Tweets even went out from unlikely sources like SB Nation, which immediately created a meme featuring the item. On social media, after a couple of fans tweeted videos of Westbrook (who is known as an NBA style maven) arriving at the Oracle Arena in Oakland for Game 1 against the Golden State Warriors, reaction was swift. Among some, there was some disbelief at the price of the sweatshirt.

Others wondered if Westbrook wearing the brand meant the streetwear brand was now over.

It’s a nice boost for the cult brand, which got most of its mainstream attention more recently when it launched a $330 yellow t-shirts that read “DHL.” The price and the design of the shirt got so much attention that Lyst staged a stunt in which they “kidnapped” a DHL driver because the t-shirt sold out so quickly. In April, the marketplace saw 30,000 shoppers a week searching for the DHL shirts; for every shirt sold, 280 shoppers were trying to buy it.

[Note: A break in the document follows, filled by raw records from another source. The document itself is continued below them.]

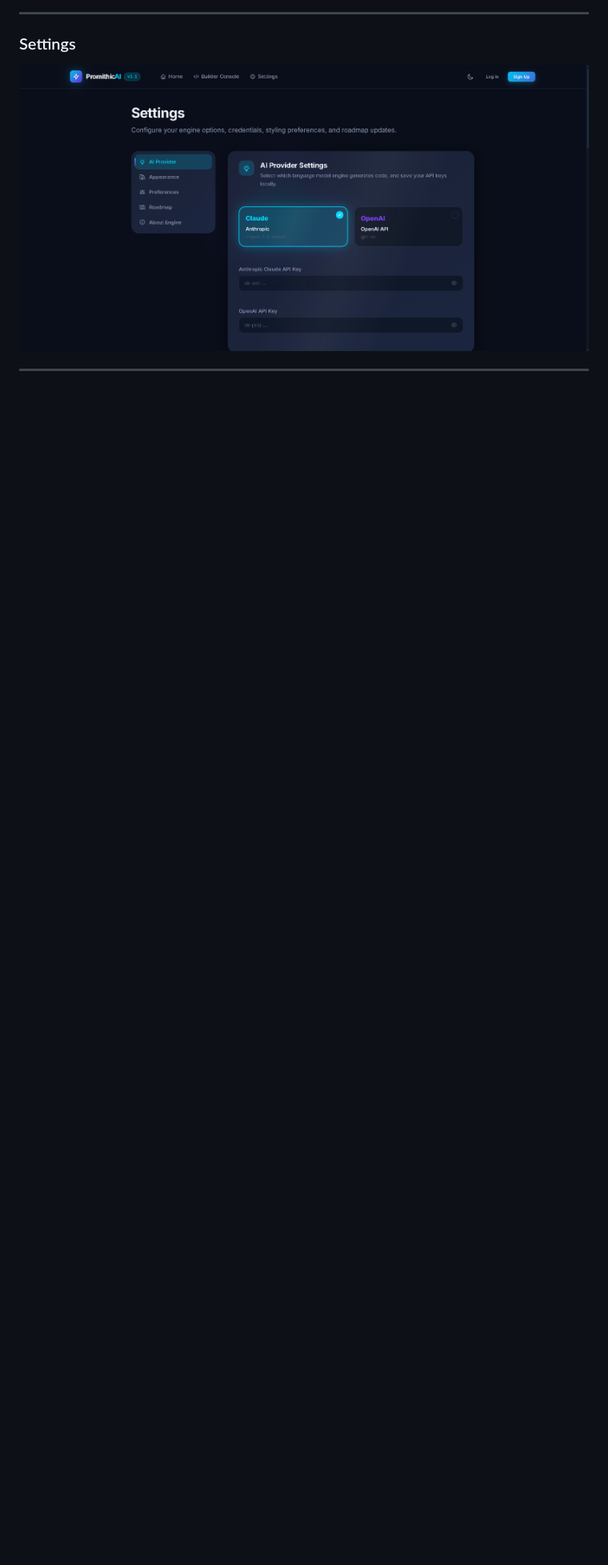
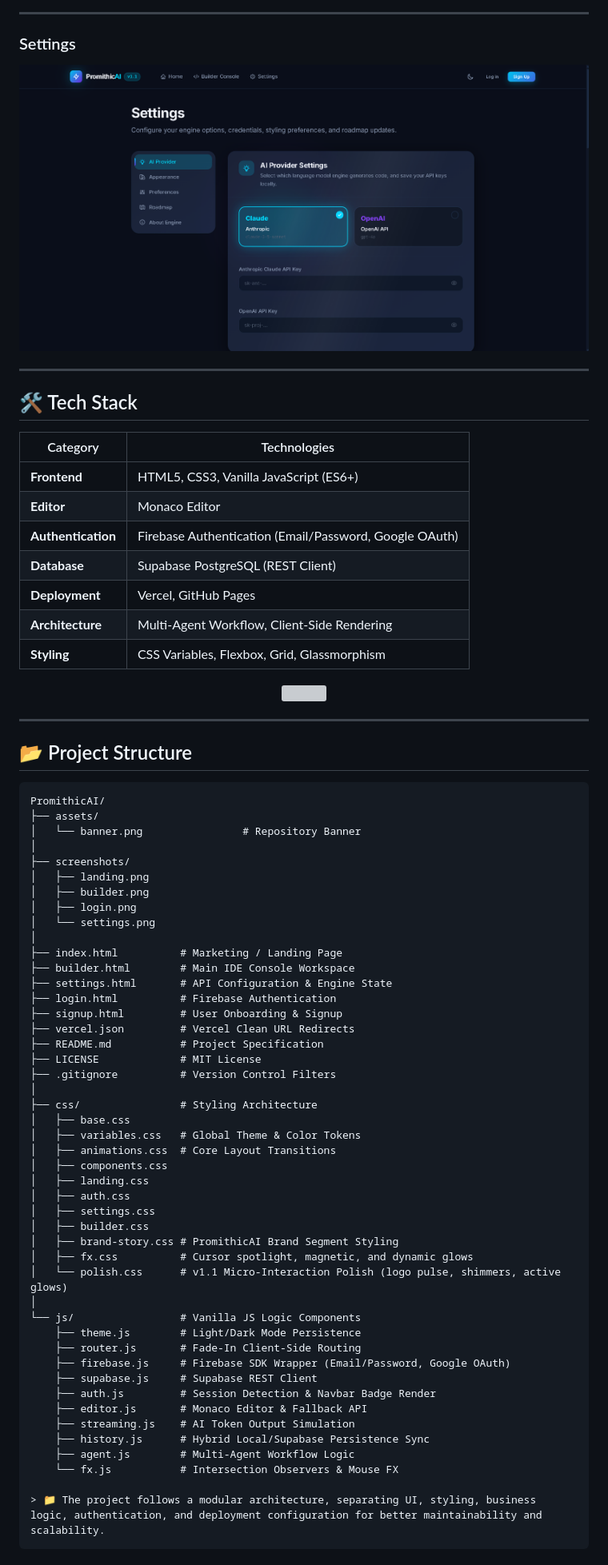
Before and after one commit to Shashwatss10/PromithicAI, a Markdown page: README.md, the part around one of its changes. Shown at 80% size. Rendered like a GitHub page; blank space fills up the shorter version; grey boxes are pictures that could not be loaded.

````diff
--- a/README.md
+++ b/README.md
@@ -46,3 +71,75 @@ Planner → Coder → Reviewer
 ### Settings
 
 ![Settings](screenshots/Settings.png)
+
+---
+
+## 🛠 Tech Stack
+
+| Category | Technologies |
+|----------|--------------|
+| **Frontend** | HTML5, CSS3, Vanilla JavaScript (ES6+) |
+| **Editor** | Monaco Editor |
+| **Authentication** | Firebase Authentication (Email/Password, Google OAuth) |
+| **Database** | Supabase PostgreSQL (REST Client) |
+| **Deployment** | Vercel, GitHub Pages |
+| **Architecture** | Multi-Agent Workflow, Client-Side Rendering |
+| **Styling** | CSS Variables, Flexbox, Grid, Glassmorphism |
+
+<p align="center">
+<img src="https://skillicons.dev/icons?i=html,css,js,firebase,supabase,vercel,git,github" />
+</p>
+
+---
+
+## 📂 Project Structure
+
+```
+PromithicAI/
+├── assets/
+│   └── banner.png                # Repository Banner
+│
+├── screenshots/
+│   ├── landing.png
+│   ├── builder.png
+│   ├── login.png
+│   └── settings.png
+│
+├── index.html          # Marketing / Landing Page
+├── builder.html        # Main IDE Console Workspace
+├── settings.html       # API Configuration & Engine State
+├── login.html          # Firebase Authentication
+├── signup.html         # User Onboarding & Signup
+├── vercel.json         # Vercel Clean URL Redirects
+├── README.md           # Project Specification
+├── LICENSE             # MIT License
+├── .gitignore          # Version Control Filters
+│
+├── css/                # Styling Architecture
+│   ├── base.css
+│   ├── variables.css   # Global Theme & Color Tokens
+│   ├── animations.css  # Core Layout Transitions
+│   ├── components.css
+│   ├── landing.css
+│   ├── auth.css
+│   ├── settings.css
+│   ├── builder.css
+│   ├── brand-story.css # PromithicAI Brand Segment Styling
+│   ├── fx.css          # Cursor spotlight, magnetic, and dynamic glows
+│   └── polish.css      # v1.1 Micro-Interaction Polish (logo pulse, shimmers, active glows)
+│
+└── js/                 # Vanilla JS Logic Components
+    ├── theme.js        # Light/Dark Mode Persistence
+    ├── router.js       # Fade-In Client-Side Routing
+    ├── firebase.js     # Firebase SDK Wrapper (Email/Password, Google OAuth)
+    ├── supabase.js     # Supabase REST Client
+    ├── auth.js         # Session Detection & Navbar Badge Render
+    ├── editor.js       # Monaco Editor & Fallback API
+    ├── streaming.js    # AI Token Output Simulation
+    ├── history.js      # Hybrid Local/Supabase Persistence Sync
+    ├── agent.js        # Multi-Agent Workflow Logic
+    └── fx.js           # Intersection Observers & Mouse FX
+
+> 📁 The project follows a modular architecture, separating UI, styling, business logic, authentication, and deployment configuration for better maintainability and scalability.
+```
+
````
Also changed, not shown: other parts of README.md (+97 -53 lines).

Vetements, which declined to comment for this story, was launched a couple years ago by young designers that wanted to escape the fashion show cycle. It blew up relatively recently, presenting its first show in fall 2014 before appearing seemingly everywhere, one everyone from Kanye West to street style star Chiara Ferragni to, you guessed it, the CEO of DHL. Vetements has also retained its aura of mystery: Other than head designer Demna Gvasalia, the rest of the collective remains unknown.